“I see that when the big-city mayors get together at [national municipal conferences], it adds a dimension. They get profile,” said City of Langley Mayor Peter Fassbender.
But other politicians – most unwilling to speak publicly – say they don’t understand the point of the new group, since the UBCM has been pushing city interests with the province for decades. And they speculate that this is an attempt by Ms. Watts to build a power base outside Surrey for a run at provincial politics some day.
“I’d be lying if I said I hadn’t heard that rumour,” said Surrey Councillor Barbara Steele, one of Ms. Watts’s colleagues.
Ms. Watts was frequently mentioned as a possible leader of the B.C. Liberals before Christy Clark was chosen. And her name has surfaced as a potential leader for the B.C. Conservative Party.

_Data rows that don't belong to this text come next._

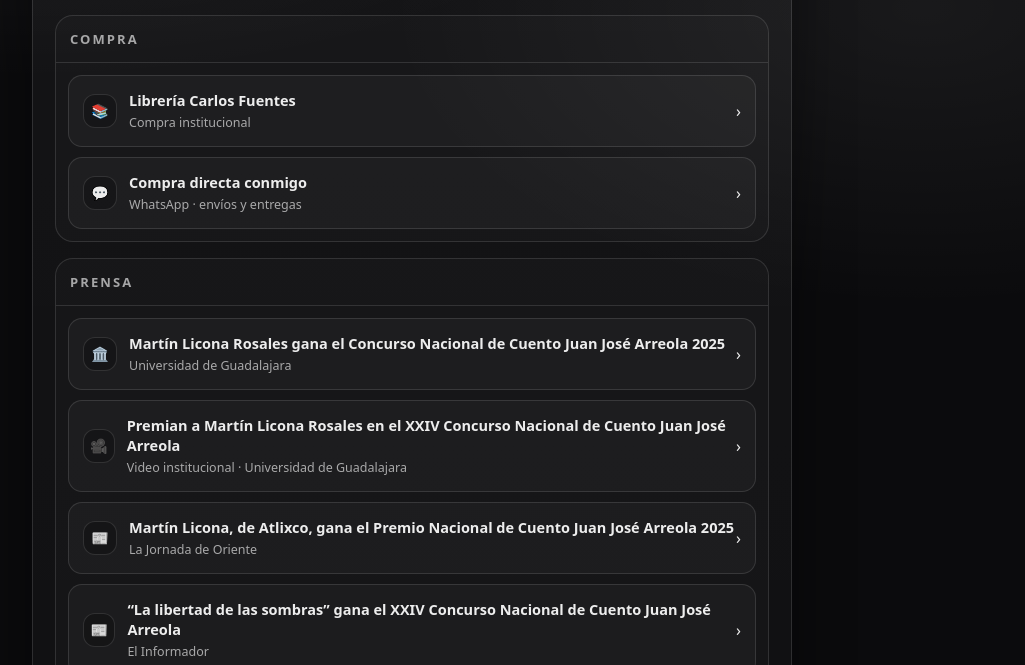
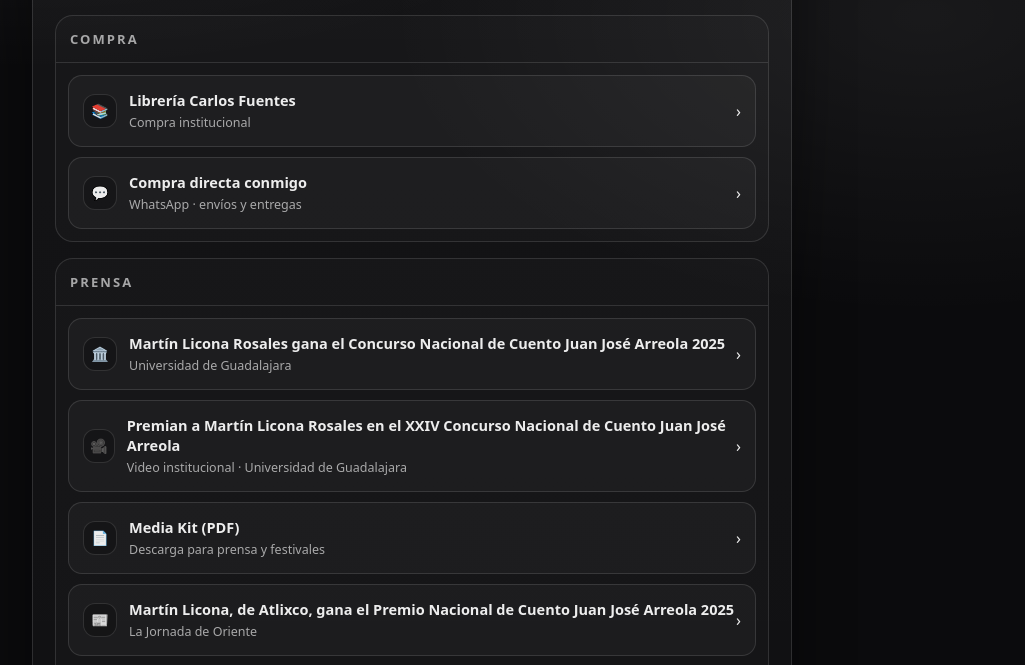
Before and after one commit to martinliconarosales-bit/martin_licona, a plain HTML site: page index.html in a window 1280 px wide. Shown: the part 135-800 px from the top of the page, without its empty margins (228-1253 px from the left). Drawn offline with Linux system fonts and the light colour scheme.

Commit message:
Add Media Kit link to index.html
Added a link to the Media Kit PDF for press and festivals.

```diff
--- a/index.html
+++ b/index.html
@@ -147,6 +147,16 @@
     </a>
 
     <!-- PRENSA -->
+    <a class="btn" href="https://martinliconarosales-bit.github.io/martin_licona/MEDIA%20KIT%20MLR.pdf" target="_blank">
+  <div class="left">
+    <div class="icon">📄</div>
+    <div class="label">
+      <strong>Media Kit (PDF)</strong>
+      <span>Descarga para prensa y festivales</span>
+    </div>
+  </div>
+  <div>›</div>
+    </a>
     <a class="btn" href="https://www.lajornadadeoriente.com.mx/noticias/estado/martin-licona-atlixco-gana-premio-nacional-cuento-juan-jose-arreola-2025/" target="_blank">
       <div class="left">
         <div class="icon">📰</div>
```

Ms. Steele acknowledged that the caucus’s first steps have been awkward.
“Right now, it seems to have an air of secrecy and unintentionally it got off to a shaky start. But I think there’s room for it.”
However, Saanich Mayor Frank Leonard said the caucus has his council puzzled.
“My councillors don’t like it. It’s kind of an American thing. Here in Canada, the mayor is only one vote on council.”
But Ms. Watts dismissed the speculation and criticism, saying the caucus is something that many B.C. mayors have wanted for a while. And she’s not building up a power base.
“I’m not running for anything other than mayor of my own city.”
Ms. Watts said mayors have a leadership role that is distinct from their fellow councillors, so it is important for them to be able to get together in a smaller group to connect directly.
“The role of the mayor is to develop public policy and bring it forward to the city.”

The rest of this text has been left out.